June 2, 2014

Communication

Posted in: Dog

tobyandhelena6

The key to having a positive relationship with your furchild is communication. They need to be able to understand you and you need to be able to understand them in order for you and your pooch to live happily ever after, together.

Your pooch communicates to you through their tail, ears, barking, whinging, positioning themselves in certain areas and facial expressions. These emotions will let you know if your dog is happy, bored, sad, frightened, anxious, wants attention or affection. If you can understand your pooch, you are half way there to having a solid foundation of understanding, creating a stress free, enjoyable life together.

The other half depends on your pooch understanding you but it is your job to teach them your language. Without them knowing what words mean, they will not know how to behave and respond to them.

Training your pooch to understand you takes so much training, patience and effort. But, get it right and you will reap the rewards for the rest of your dog’s life.

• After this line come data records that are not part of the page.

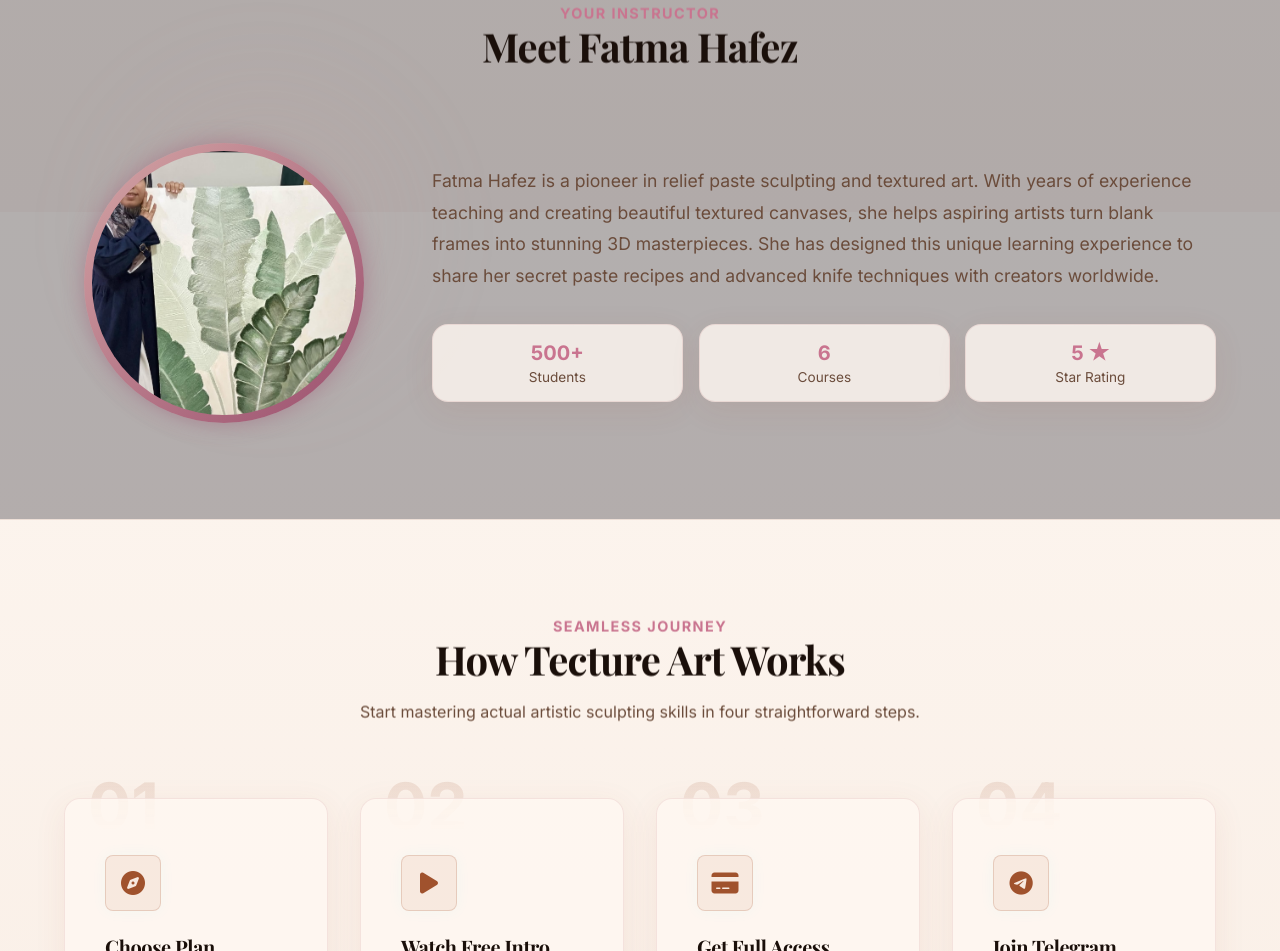
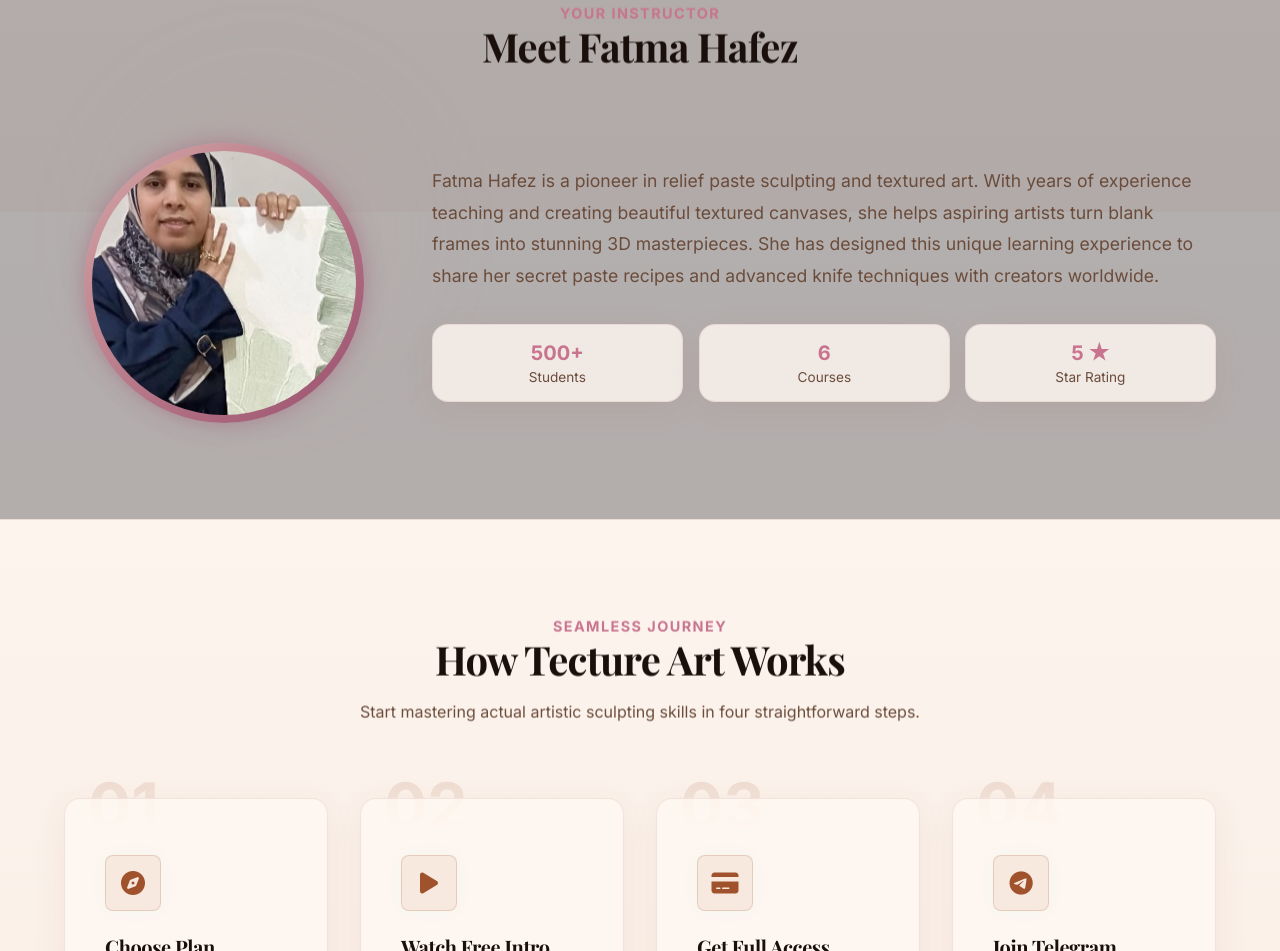
Before and after one commit to ahmedmooo159-pixel/flower_art, a plain HTML site: page index.html in a window 1280 px wide. Shown: the part 2188-3139 px from the top of the page. Drawn offline with nearby package versions, Linux system fonts and the light colour scheme; no server answers; a web font is replaced by a local one.

Commit message:
Update index.html

```diff
--- a/index.html
+++ b/index.html
@@ -363,7 +363,7 @@
         <!-- Left Side: circular photo frame -->
         <div class="instructor-photo-col fade-up">
           <div class="instructor-frame-wrapper">
-            <img class="instructor-frame-img" src="piv.jpeg" alt="Fatma Hafez Portrait">
+            <img class="instructor-frame-img" src="assets/piv.jpeg" alt="Fatma Hafez Portrait">
           </div>
         </div>
 
```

Here are a few bits of vocabulary, vital for your dog to understand and perform. The way you communicate this vocabulary is just as important as your dog doing them.

NO.

Saying, No tells your dog that they are doing the wrong thing or about to do the wrong thing. You should deliver this command in a stern and low voice.

GOOD BOY/GIRL.

Letting your pooch know they are a good girl or boy is a way for you to communicate they did something right and you are over the moon about it. Communicating this also lets them know, you want them to do that action again and again. You should deliver this command in the happiest of voices, the tone of your voice being very upbeat.

SIT.

Most dogs can master this one, this command lets your pooch know they need to stop, sit down and wait before something else happens. For example, you can make them sit before giving them a treat, dinner, at the lights or before crossing the road. The delivery of this command should be short and sweet.

STAY.

Saying, Stay lets your furball know they have to stop what they are doing and freeze. This is a good command for keeping them out of danger. I say it to Toby when he is off the lead on the footpath and there is a bicyclist coming towards us. Saying this works best when you draw out the ‘ay’ in Stay.

OKAY.

Okay! lets your pooch know they can unfreeze from a position or can resume what they were doing. This should be said with a short and upbeat tone.

COME ON, LET’S GO.

This communicates to your dog, they need to stop what they are doing and follow you. Saying, ‘Come On,’ should be said high and ‘Let’s Go,’ in a lower tone.

HEEL.

Heel tells your dog they have to walk on one side of you and walk the same pace as you, stopping when you do too. Heel is a good command to use on very crowded streets, when your pooch is pulling on the lead or if there is danger on the path. Heel, should be said slow and low.

COME.

Telling your pooch to Come is a good one to get them out of danger quickly or if you notice your furball has wondered off. When they hear, ‘Come,’ they should stop what they are doing and come to your side straight away. You should say this command in a cheerful and positive tone.

DROP.

This means your furball should spit out whatever is in their mouth. Say this in a low voice.